## WHAT TO WORK ON
Each line below with the string "indicator" should be copied.

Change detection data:
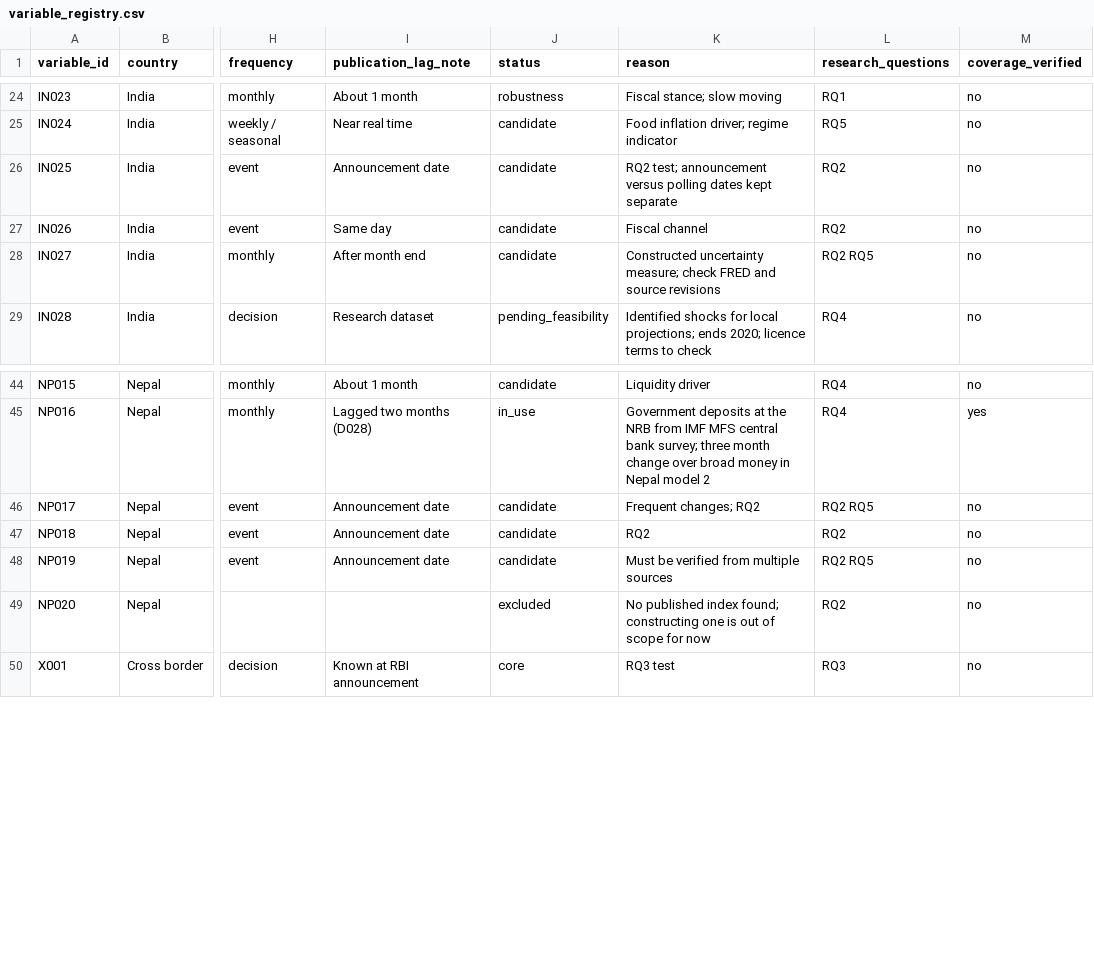
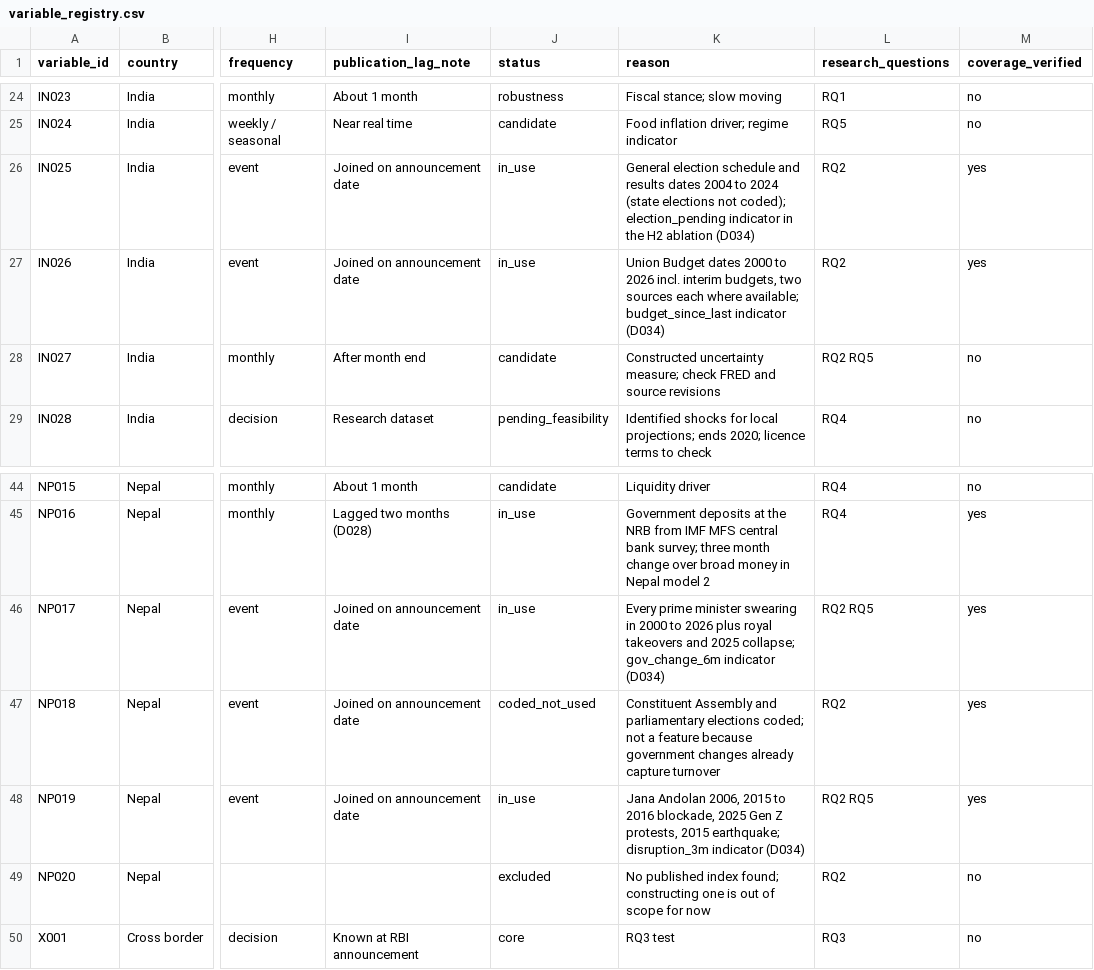
Before and after one commit to sakrit204-byte/interest_rate_cycle_prediction_for_india, a CSV file: data/source_registry/variable_registry.csv, drawn as a sheet; only a part is shown, gaps mark what is left out; the diff names each change by its address in the sheet, - before the commit and + after, or states it on an @@ line.

Commit message:
Transmission local projections, political events and ablation, suggestion engine, blind test harness and backtest chart

```diff
--- a/data/source_registry/variable_registry.csv
+++ b/data/source_registry/variable_registry.csv
-I26 (publication_lag_note): Announcement date
+I26 (publication_lag_note): Joined on announcement date
-J26:J27 (status): candidate
+J26:J27 (status): in_use
-K26 (reason): RQ2 test; announcement versus polling dates kept separate
+K26 (reason): General election schedule and results dates 2004 to 2024 (state elections not coded); election_pending indicator in the H2 ablation (D034)
-M26:M27 (coverage_verified): no
+M26:M27 (coverage_verified): yes
-I27 (publication_lag_note): Same day
+I27 (publication_lag_note): Joined on announcement date
-K27 (reason): Fiscal channel
+K27 (reason): Union Budget dates 2000 to 2026 incl. interim budgets, two sources each where available; budget_since_last indicator (D034)
-I46:I48 (publication_lag_note): Announcement date
+I46:I48 (publication_lag_note): Joined on announcement date
-J46 (status): candidate
+J46 (status): in_use
-K46 (reason): Frequent changes; RQ2
+K46 (reason): Every prime minister swearing in 2000 to 2026 plus royal takeovers and 2025 collapse; gov_change_6m indicator (D034)
-M46:M48 (coverage_verified): no
+M46:M48 (coverage_verified): yes
-J47 (status): candidate
+J47 (status): coded_not_used
-K47 (reason): RQ2
+K47 (reason): Constituent Assembly and parliamentary elections coded; not a feature because government changes already capture turnover
-J48 (status): candidate
+J48 (status): in_use
-K48 (reason): Must be verified from multiple sources
+K48 (reason): Jana Andolan 2006, 2015 to 2016 blockade, 2025 Gen Z protests, 2015 earthquake; disruption_3m indicator (D034)
```
Also changed, not shown: 24 other files.
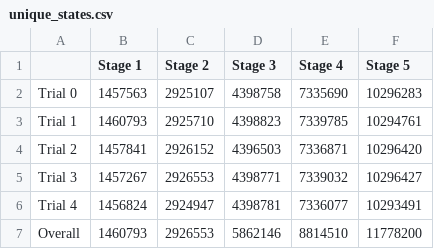
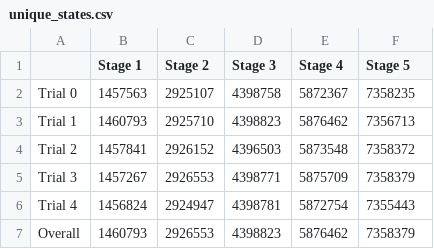
Before and after one commit to geraintpalmer/bed_moves_policy, a CSV file: src/experiments/benchmark/results/unique_states.csv, drawn as a sheet.

```diff
--- a/src/experiments/benchmark/results/unique_states.csv
+++ b/src/experiments/benchmark/results/unique_states.csv
@@ -1,7 +1,7 @@
 ,Stage 1,Stage 2,Stage 3,Stage 4,Stage 5
-Trial 0,1457563,2925107,4398758,7335690,10296283
-Trial 1,1460793,2925710,4398823,7339785,10294761
-Trial 2,1457841,2926152,4396503,7336871,10296420
-Trial 3,1457267,2926553,4398771,7339032,10296427
-Trial 4,1456824,2924947,4398781,7336077,10293491
-Overall,1460793,2926553,5862146,8814510,11778200
+Trial 0,1457563,2925107,4398758,5872367,7358235
+Trial 1,1460793,2925710,4398823,5876462,7356713
+Trial 2,1457841,2926152,4396503,5873548,7358372
+Trial 3,1457267,2926553,4398771,5875709,7358379
+Trial 4,1456824,2924947,4398781,5872754,7355443
+Overall,1460793,2926553,4398823,5876462,7358379
```
Also changed, not shown: 9 other files.
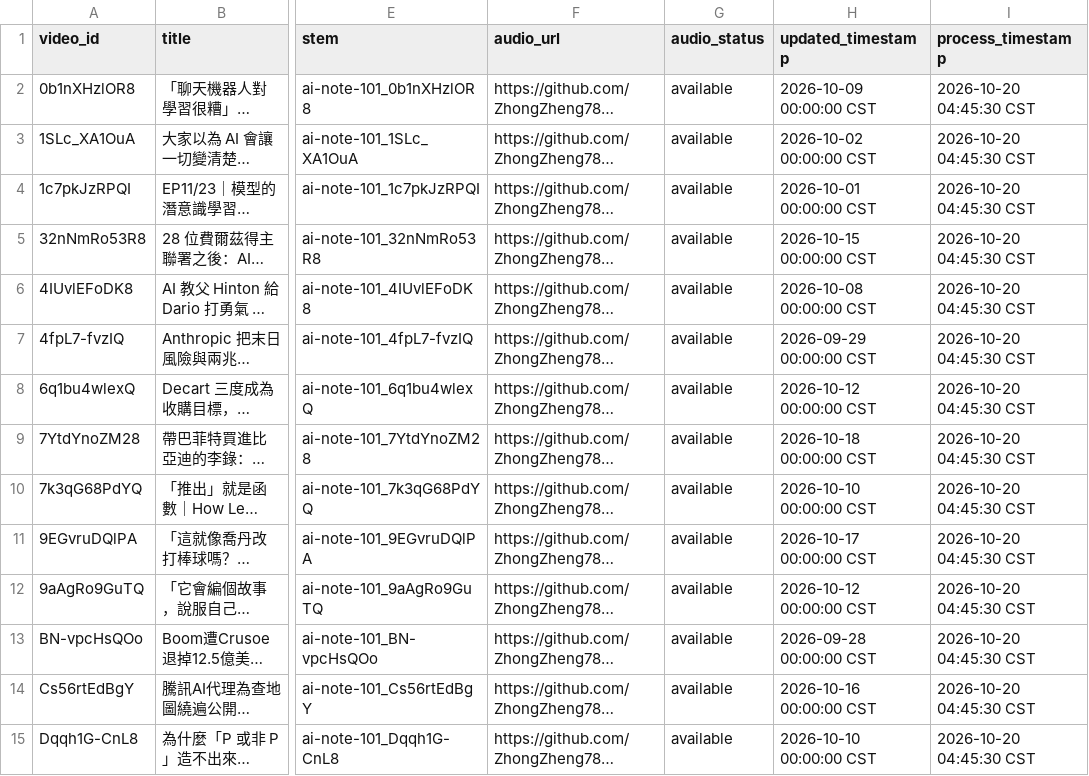
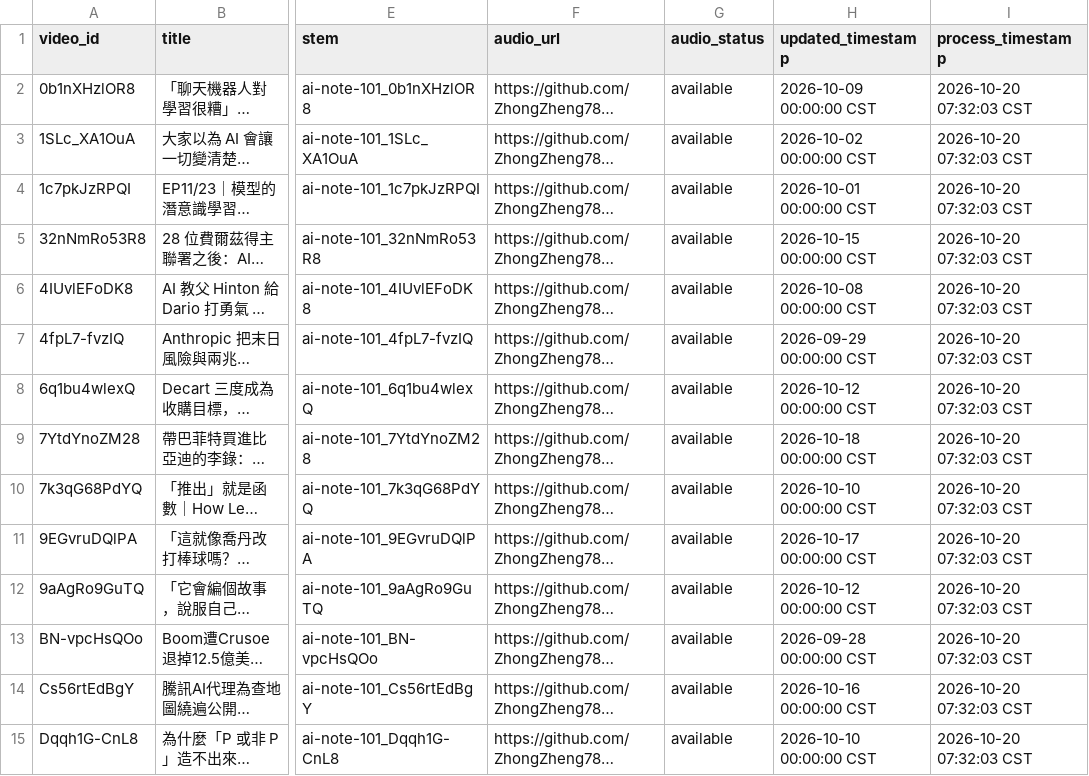
Before and after one commit to ZhongZheng782/YoutubeAudio.Fetch, a CSV file: raw_youtube_audio_manifest.csv, drawn as a sheet; only a part is shown, gaps mark what is left out; long unchanged cells end in …; the diff covers the shown part only; the diff names each change by its address in the sheet, - before the commit and + after, or states it on an @@ line.

```diff
--- a/raw_youtube_audio_manifest.csv
+++ b/raw_youtube_audio_manifest.csv
-I2:I15 (process_timestamp): 2026-10-20 04:45:30 CST
+I2:I15 (process_timestamp): 2026-10-20 07:32:03 CST
```
Also changed, not shown: 180 edited cells elsewhere in this file.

## EXPECTED OUTPUT
+K26 (reason): General election schedule and results dates 2004 to 2024 (state elections not coded); election_pending indicator in the H2 ablation (D034)
+K27 (reason): Union Budget dates 2000 to 2026 incl. interim budgets, two sources each where available; budget_since_last indicator (D034)
+K46 (reason): Every prime minister swearing in 2000 to 2026 plus royal takeovers and 2025 collapse; gov_change_6m indicator (D034)
+K48 (reason): Jana Andolan 2006, 2015 to 2016 blockade, 2025 Gen Z protests, 2015 earthquake; disruption_3m indicator (D034)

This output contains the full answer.